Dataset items
+++++
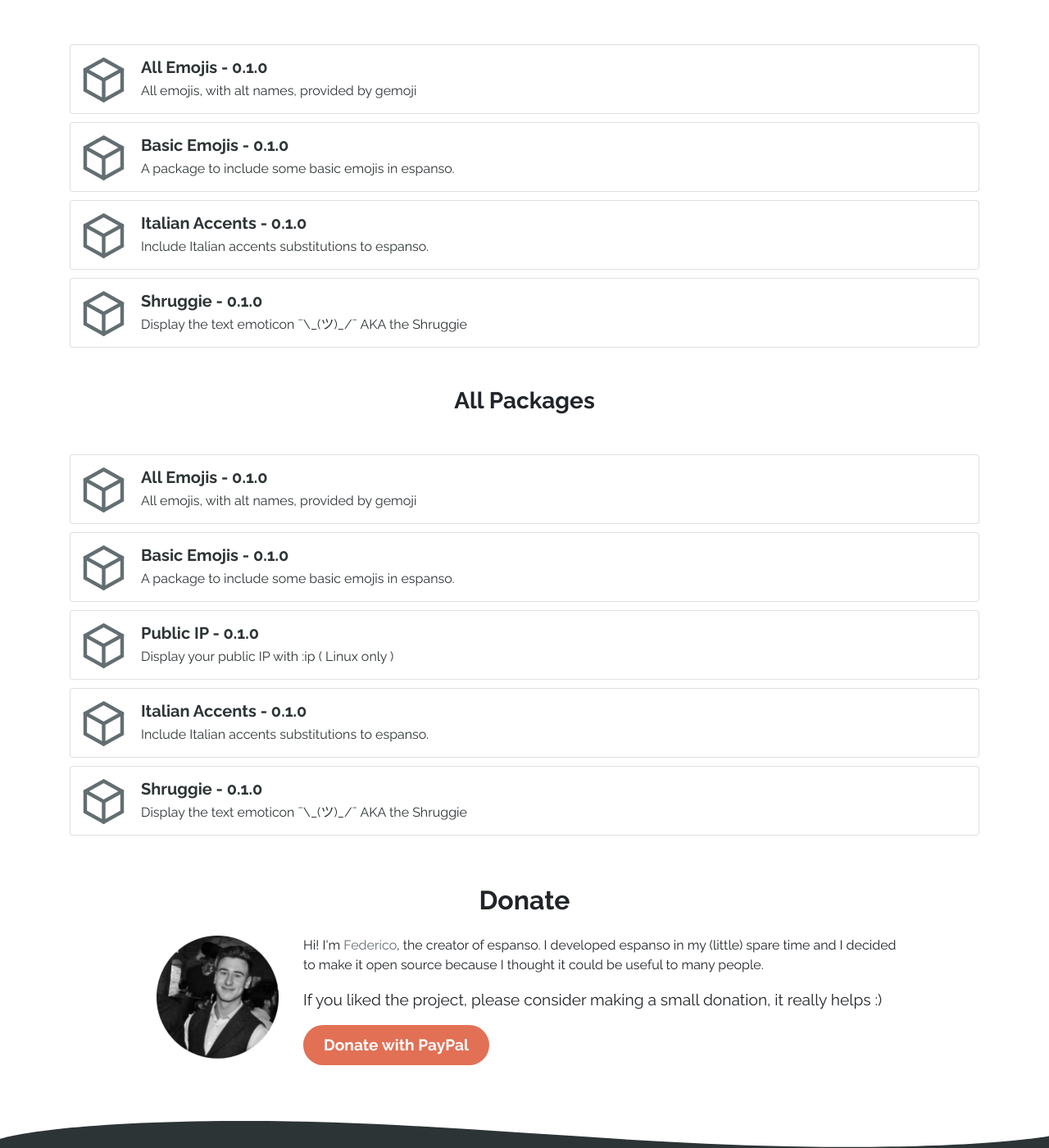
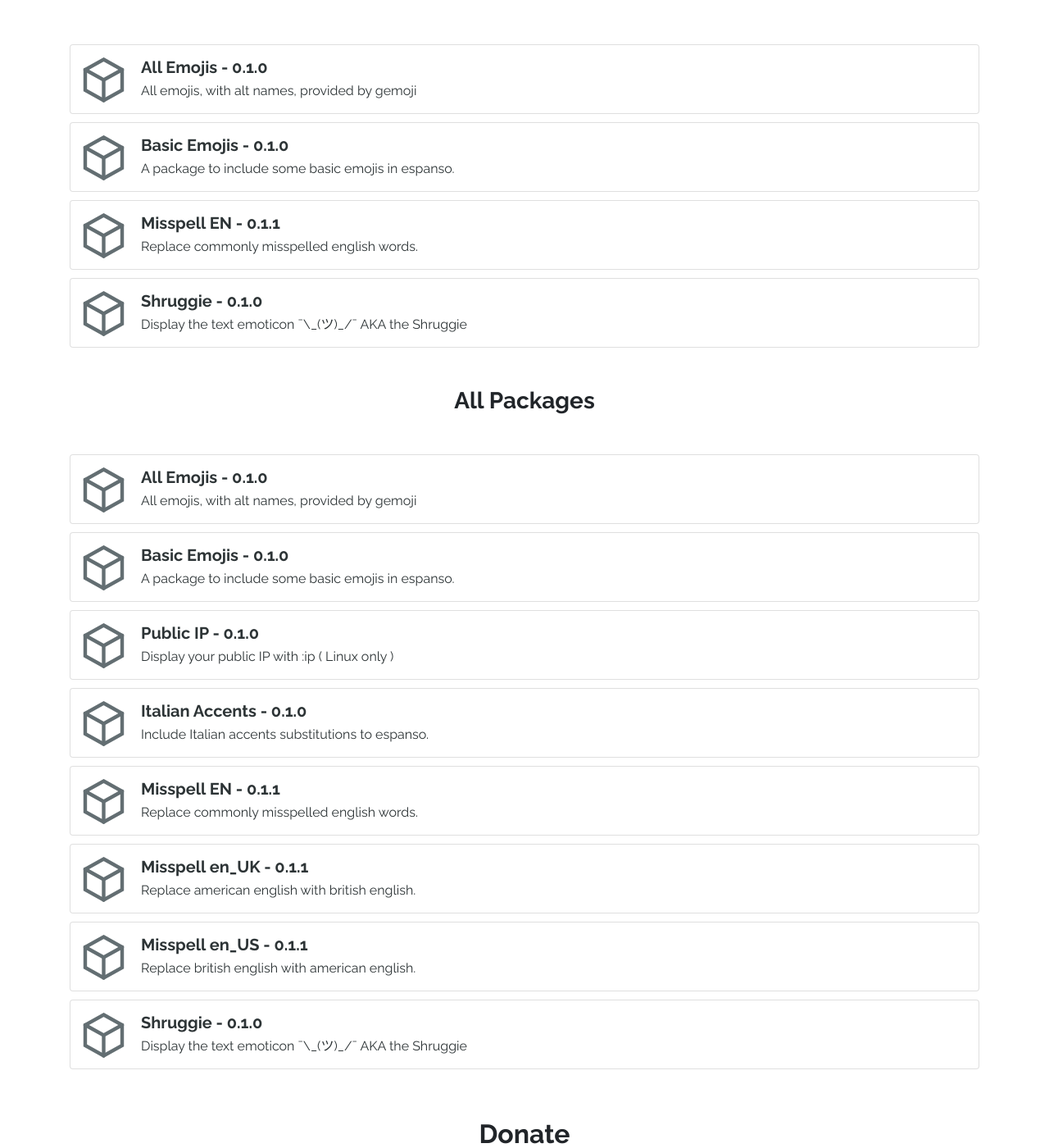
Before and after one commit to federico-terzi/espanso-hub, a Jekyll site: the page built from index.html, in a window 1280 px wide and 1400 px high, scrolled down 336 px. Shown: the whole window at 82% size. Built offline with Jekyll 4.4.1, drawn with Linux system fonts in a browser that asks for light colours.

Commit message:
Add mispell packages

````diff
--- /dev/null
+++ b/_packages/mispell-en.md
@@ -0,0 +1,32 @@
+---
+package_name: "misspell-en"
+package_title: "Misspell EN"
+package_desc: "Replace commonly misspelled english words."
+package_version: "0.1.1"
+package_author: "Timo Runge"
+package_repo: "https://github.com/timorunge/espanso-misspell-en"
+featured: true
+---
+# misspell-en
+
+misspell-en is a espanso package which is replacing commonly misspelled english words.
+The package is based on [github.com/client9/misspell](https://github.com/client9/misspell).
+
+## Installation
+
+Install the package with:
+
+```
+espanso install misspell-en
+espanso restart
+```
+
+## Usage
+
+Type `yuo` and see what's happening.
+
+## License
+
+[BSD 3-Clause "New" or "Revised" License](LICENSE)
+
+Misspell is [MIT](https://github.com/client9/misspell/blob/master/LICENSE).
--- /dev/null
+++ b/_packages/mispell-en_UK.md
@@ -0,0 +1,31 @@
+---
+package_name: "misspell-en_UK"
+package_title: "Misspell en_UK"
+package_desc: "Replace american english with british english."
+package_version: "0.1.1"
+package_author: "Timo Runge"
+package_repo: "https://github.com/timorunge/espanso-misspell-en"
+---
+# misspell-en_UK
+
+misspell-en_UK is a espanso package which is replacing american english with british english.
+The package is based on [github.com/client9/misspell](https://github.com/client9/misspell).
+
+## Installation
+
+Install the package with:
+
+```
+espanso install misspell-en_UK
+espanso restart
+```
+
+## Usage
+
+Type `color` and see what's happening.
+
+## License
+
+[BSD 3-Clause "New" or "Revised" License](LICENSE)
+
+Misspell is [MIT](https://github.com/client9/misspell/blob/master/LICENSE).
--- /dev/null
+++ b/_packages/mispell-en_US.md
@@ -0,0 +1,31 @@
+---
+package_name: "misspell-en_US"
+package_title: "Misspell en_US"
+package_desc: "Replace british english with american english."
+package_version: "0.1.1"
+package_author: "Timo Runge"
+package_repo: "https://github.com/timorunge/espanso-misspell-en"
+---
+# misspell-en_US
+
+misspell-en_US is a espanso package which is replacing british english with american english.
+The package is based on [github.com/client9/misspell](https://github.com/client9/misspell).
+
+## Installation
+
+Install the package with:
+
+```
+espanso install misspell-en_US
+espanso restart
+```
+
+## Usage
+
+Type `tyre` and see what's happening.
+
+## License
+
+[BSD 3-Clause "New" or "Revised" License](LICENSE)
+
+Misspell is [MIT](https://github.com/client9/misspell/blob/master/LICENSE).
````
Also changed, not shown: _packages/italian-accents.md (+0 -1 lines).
+++++
#### [Problem]
Every entry, word for word: repeat it, but skip the images.

#### [Answer to this task]
Before and after one commit to federico-terzi/espanso-hub, a Jekyll site: the page built from index.html, in a window 1280 px wide and 1400 px high, scrolled down 336 px. Shown: the whole window at 82% size. Built offline with Jekyll 4.4.1, drawn with Linux system fonts in a browser that asks for light colours.

Commit message:
Add mispell packages

````diff
--- /dev/null
+++ b/_packages/mispell-en.md
@@ -0,0 +1,32 @@
+---
+package_name: "misspell-en"
+package_title: "Misspell EN"
+package_desc: "Replace commonly misspelled english words."
+package_version: "0.1.1"
+package_author: "Timo Runge"
+package_repo: "https://github.com/timorunge/espanso-misspell-en"
+featured: true
+---
+# misspell-en
+
+misspell-en is a espanso package which is replacing commonly misspelled english words.
+The package is based on [github.com/client9/misspell](https://github.com/client9/misspell).
+
+## Installation
+
+Install the package with:
+
+```
+espanso install misspell-en
+espanso restart
+```
+
+## Usage
+
+Type `yuo` and see what's happening.
+
+## License
+
+[BSD 3-Clause "New" or "Revised" License](LICENSE)
+
+Misspell is [MIT](https://github.com/client9/misspell/blob/master/LICENSE).
--- /dev/null
+++ b/_packages/mispell-en_UK.md
@@ -0,0 +1,31 @@
+---
+package_name: "misspell-en_UK"
+package_title: "Misspell en_UK"
+package_desc: "Replace american english with british english."
+package_version: "0.1.1"
+package_author: "Timo Runge"
+package_repo: "https://github.com/timorunge/espanso-misspell-en"
+---
+# misspell-en_UK
+
+misspell-en_UK is a espanso package which is replacing american english with british english.
+The package is based on [github.com/client9/misspell](https://github.com/client9/misspell).
+
+## Installation
+
+Install the package with:
+
+```
+espanso install misspell-en_UK
+espanso restart
+```
+
+## Usage
+
+Type `color` and see what's happening.
+
+## License
+
+[BSD 3-Clause "New" or "Revised" License](LICENSE)
+
+Misspell is [MIT](https://github.com/client9/misspell/blob/master/LICENSE).
--- /dev/null
+++ b/_packages/mispell-en_US.md
@@ -0,0 +1,31 @@
+---
+package_name: "misspell-en_US"
+package_title: "Misspell en_US"
+package_desc: "Replace british english with american english."
+package_version: "0.1.1"
+package_author: "Timo Runge"
+package_repo: "https://github.com/timorunge/espanso-misspell-en"
+---
+# misspell-en_US
+
+misspell-en_US is a espanso package which is replacing british english with american english.
+The package is based on [github.com/client9/misspell](https://github.com/client9/misspell).
+
+## Installation
+
+Install the package with:
+
+```
+espanso install misspell-en_US
+espanso restart
+```
+
+## Usage
+
+Type `tyre` and see what's happening.
+
+## License
+
+[BSD 3-Clause "New" or "Revised" License](LICENSE)
+
+Misspell is [MIT](https://github.com/client9/misspell/blob/master/LICENSE).
````
Also changed, not shown: _packages/italian-accents.md (+0 -1 lines).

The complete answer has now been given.